The one unique gameplay wrinkle in Mutazione is gardening. Alongside the game’s events, Kai will plant and cultivate several gardens using seeds found around the island or given to her by the villagers. Again, I’d rather not go into too much detail about these gardens and their place in the story, but they’re a lot of fun to put together. Each garden has a musical theme, and the seeds are classified by those themes as well as a host of other variables. Based on what plants are grown and where, the soundscape they create differs, and it’s really nice to just sit back in a finished garden and enjoy the ambience. The sheer number of different plant varieties is really impressive, and there’s even an in-game almanac that catalogues and describes each one in detail. Aside from usually having one or two specific plant materials that a character asks Kai to produce, the way you plant your gardens is completely up to you. Much like the player-driven responses during character dialogue, the freedom of choice here doesn’t affect the way the story plays out, which definitely feels like the right choice for this game. Mutazione is a serene and meditative experience throughout, so the possibility of adversely affecting the narrative with your choices would’ve just added some unnecessary anxiety.
The thing that I can talk extensively about, and will, is how goddamn fucking beautiful this game is. As if the incredible writing wasn’t already enough, Mutazione is a showcase of the astounding visual and auditory artistry from Die Gute Fabrik. The game’s heavily stylised characters ooze charm and personality from their masterful designs to their energetic and expressive animations, and the world they inhabit is a lush, detailed and skilfully realised work of art. The whole thing is like a sumptuous picture book brought to life and I just can’t stop looking at it, or listening to it. Between the ambient score, the modular, garden-based tunes and some frightfully catchy faux-punk jams, I want nothing more than to own and play all of Mutazione’s music on an infinite loop. The whole thing looks and feels how I imagine a Wes Anderson-directed Where the Wild Things Are video game adaptation would turn out. It’s not often that I feel so heavily invested and entranced by a fictional world that I feel legitimately sad when it’s over, but that’s exactly the case here.
Mutazione has come out of nowhere and blown me away with its endearing, engrossing and emotionally rich tale set in a gorgeous, vivid world full of unbelievably real personalities. As storytelling in games, and in particular the indie scene, continues to raise the bar it’s studios like Die Gute Fabrik that are still somehow able to waltz up and leap right over. This might just be one of my favourite indie video games of all time.

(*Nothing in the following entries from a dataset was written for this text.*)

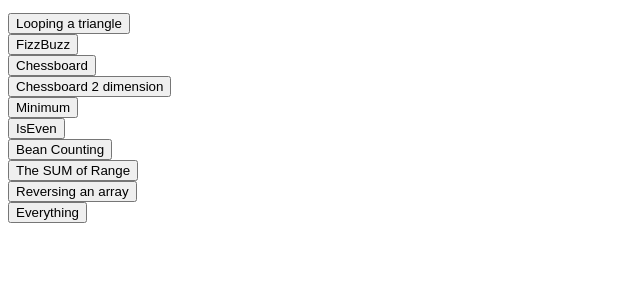
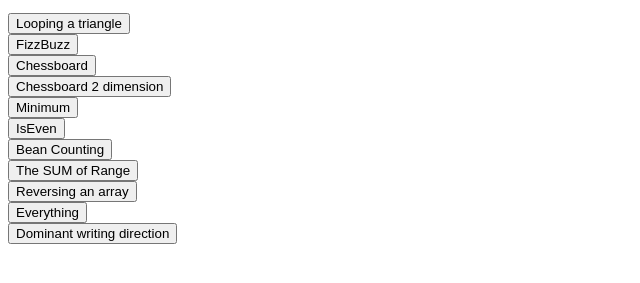
Before and after one commit to arecastudio/eloquent-javascript-exercises, a plain HTML site: page index.html in a window 1280 px wide. Shown: the part 101-384 px from the top of the page, without its empty margins (0-640 px from the left). Drawn offline with Linux system fonts and the light colour scheme.

Commit message:
finishing chapter 5

```diff
--- a/index.html
+++ b/index.html
@@ -14,6 +14,7 @@
 <button id="id_btn_8" onClick="exercise8()">The SUM of Range</button><br/>
 <button id="id_btn_9" onClick="exercise9()">Reversing an array</button><br/>
 <button id="id_btn_10" onClick="exercise10()">Everything</button><br/>
+<button id="id_btn_11" onClick="exercise11()">Dominant writing direction</button><br/>
 
 <script src="./source.js"></script>
 </body>
--- a/source.js
+++ b/source.js
@@ -202,3 +202,24 @@
   console.log(every([], n => n < 10));
   // → true
 }
+
+function exercise11(){
+  console.log('Exercise Chapter 5. Higher-Order Functions');
+  console.log('Dominant writing direction');
+
+
+  function dominantDirection(text) {
+    let scripts=countBy(text,char=>{
+    	let script=characterScript(char.codePointAt(0));
+      return script?script.direction:"none";
+    }).filter(({name})=>name!="none");
+
+    if (scripts.length == 0) return "ltr";
+
+    return scripts.reduce((a, b) => a.count > b.count ? a : b).name;
+  }
+
+  console.log(dominantDirection("Hello!"));
+  console.log(dominantDirection("Hey, مساء الخير"));
+
+}
```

Reviewed on PlayStation 4 Pro // Review code supplied by publisher